- **Work request**
Answer with a number only, giving how many lines in the data below include "Before".

- **Listed entries**

════════════════

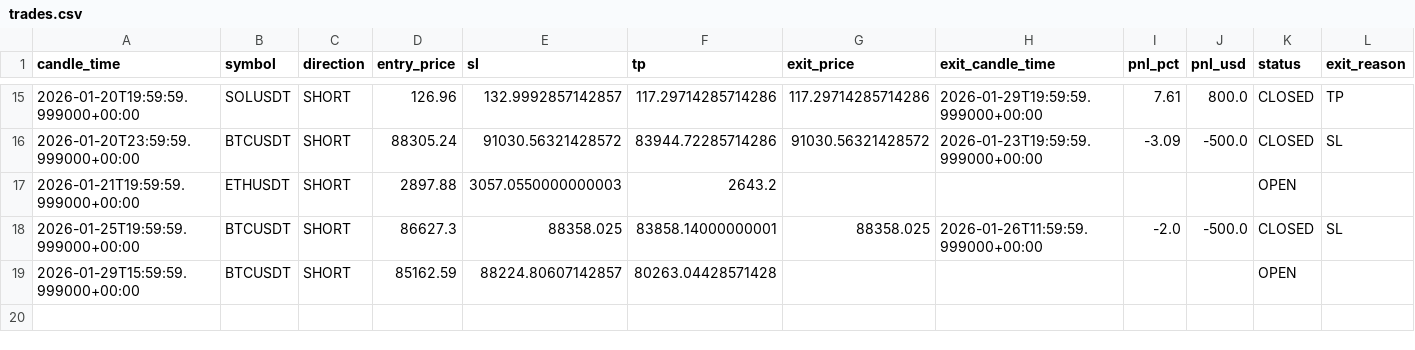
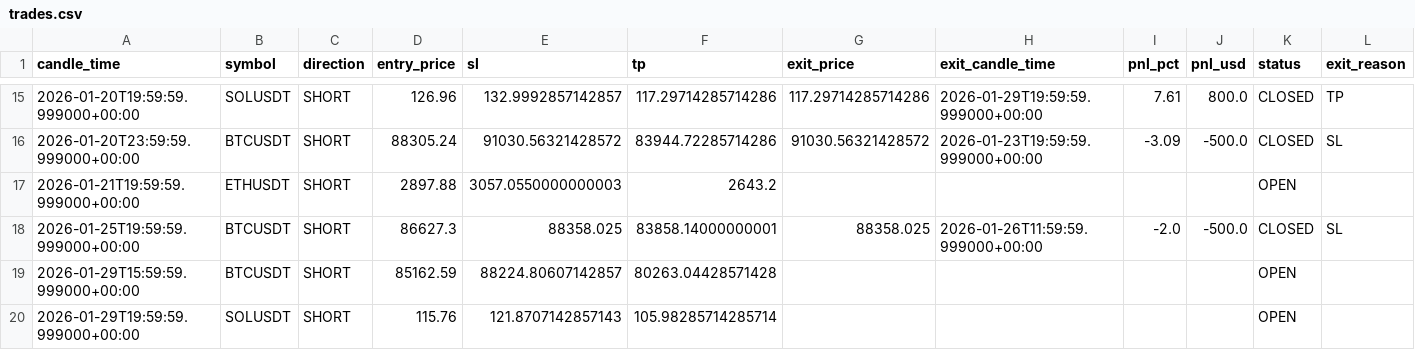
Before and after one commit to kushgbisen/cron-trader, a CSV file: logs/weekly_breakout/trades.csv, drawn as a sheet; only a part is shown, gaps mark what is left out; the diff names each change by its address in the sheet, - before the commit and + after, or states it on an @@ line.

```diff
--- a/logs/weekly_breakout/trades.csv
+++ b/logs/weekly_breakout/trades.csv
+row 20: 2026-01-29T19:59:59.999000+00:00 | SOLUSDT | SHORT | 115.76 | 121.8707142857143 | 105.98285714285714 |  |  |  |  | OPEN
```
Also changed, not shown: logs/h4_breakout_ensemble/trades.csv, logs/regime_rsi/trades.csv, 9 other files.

════════════════

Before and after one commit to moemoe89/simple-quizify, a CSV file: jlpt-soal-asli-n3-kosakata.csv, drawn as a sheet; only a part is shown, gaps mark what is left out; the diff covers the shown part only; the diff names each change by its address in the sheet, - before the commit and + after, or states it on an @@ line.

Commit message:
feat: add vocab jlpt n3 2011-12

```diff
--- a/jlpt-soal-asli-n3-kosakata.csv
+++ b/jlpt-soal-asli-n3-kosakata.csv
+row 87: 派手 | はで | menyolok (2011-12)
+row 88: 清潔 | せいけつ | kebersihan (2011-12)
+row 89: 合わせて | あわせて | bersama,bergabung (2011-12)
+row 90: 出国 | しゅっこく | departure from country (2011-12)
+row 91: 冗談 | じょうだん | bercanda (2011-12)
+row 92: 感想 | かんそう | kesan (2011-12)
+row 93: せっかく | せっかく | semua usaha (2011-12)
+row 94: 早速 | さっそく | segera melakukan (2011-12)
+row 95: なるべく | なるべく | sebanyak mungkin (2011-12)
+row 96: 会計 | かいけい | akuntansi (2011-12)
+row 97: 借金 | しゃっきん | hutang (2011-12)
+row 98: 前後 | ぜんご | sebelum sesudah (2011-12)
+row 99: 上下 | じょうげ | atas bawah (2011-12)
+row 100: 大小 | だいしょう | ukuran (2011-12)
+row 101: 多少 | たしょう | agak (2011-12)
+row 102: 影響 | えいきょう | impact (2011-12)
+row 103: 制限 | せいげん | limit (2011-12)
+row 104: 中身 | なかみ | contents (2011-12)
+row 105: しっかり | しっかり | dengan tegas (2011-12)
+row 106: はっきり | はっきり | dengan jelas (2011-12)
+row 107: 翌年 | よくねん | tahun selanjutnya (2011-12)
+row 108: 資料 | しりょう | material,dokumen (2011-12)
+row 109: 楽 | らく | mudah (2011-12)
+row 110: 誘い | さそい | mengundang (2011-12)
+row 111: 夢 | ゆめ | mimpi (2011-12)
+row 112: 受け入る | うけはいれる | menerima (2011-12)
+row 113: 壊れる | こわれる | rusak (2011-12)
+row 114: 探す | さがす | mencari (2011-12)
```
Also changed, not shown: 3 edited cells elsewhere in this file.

════════════════

- **Output of the exercise**
2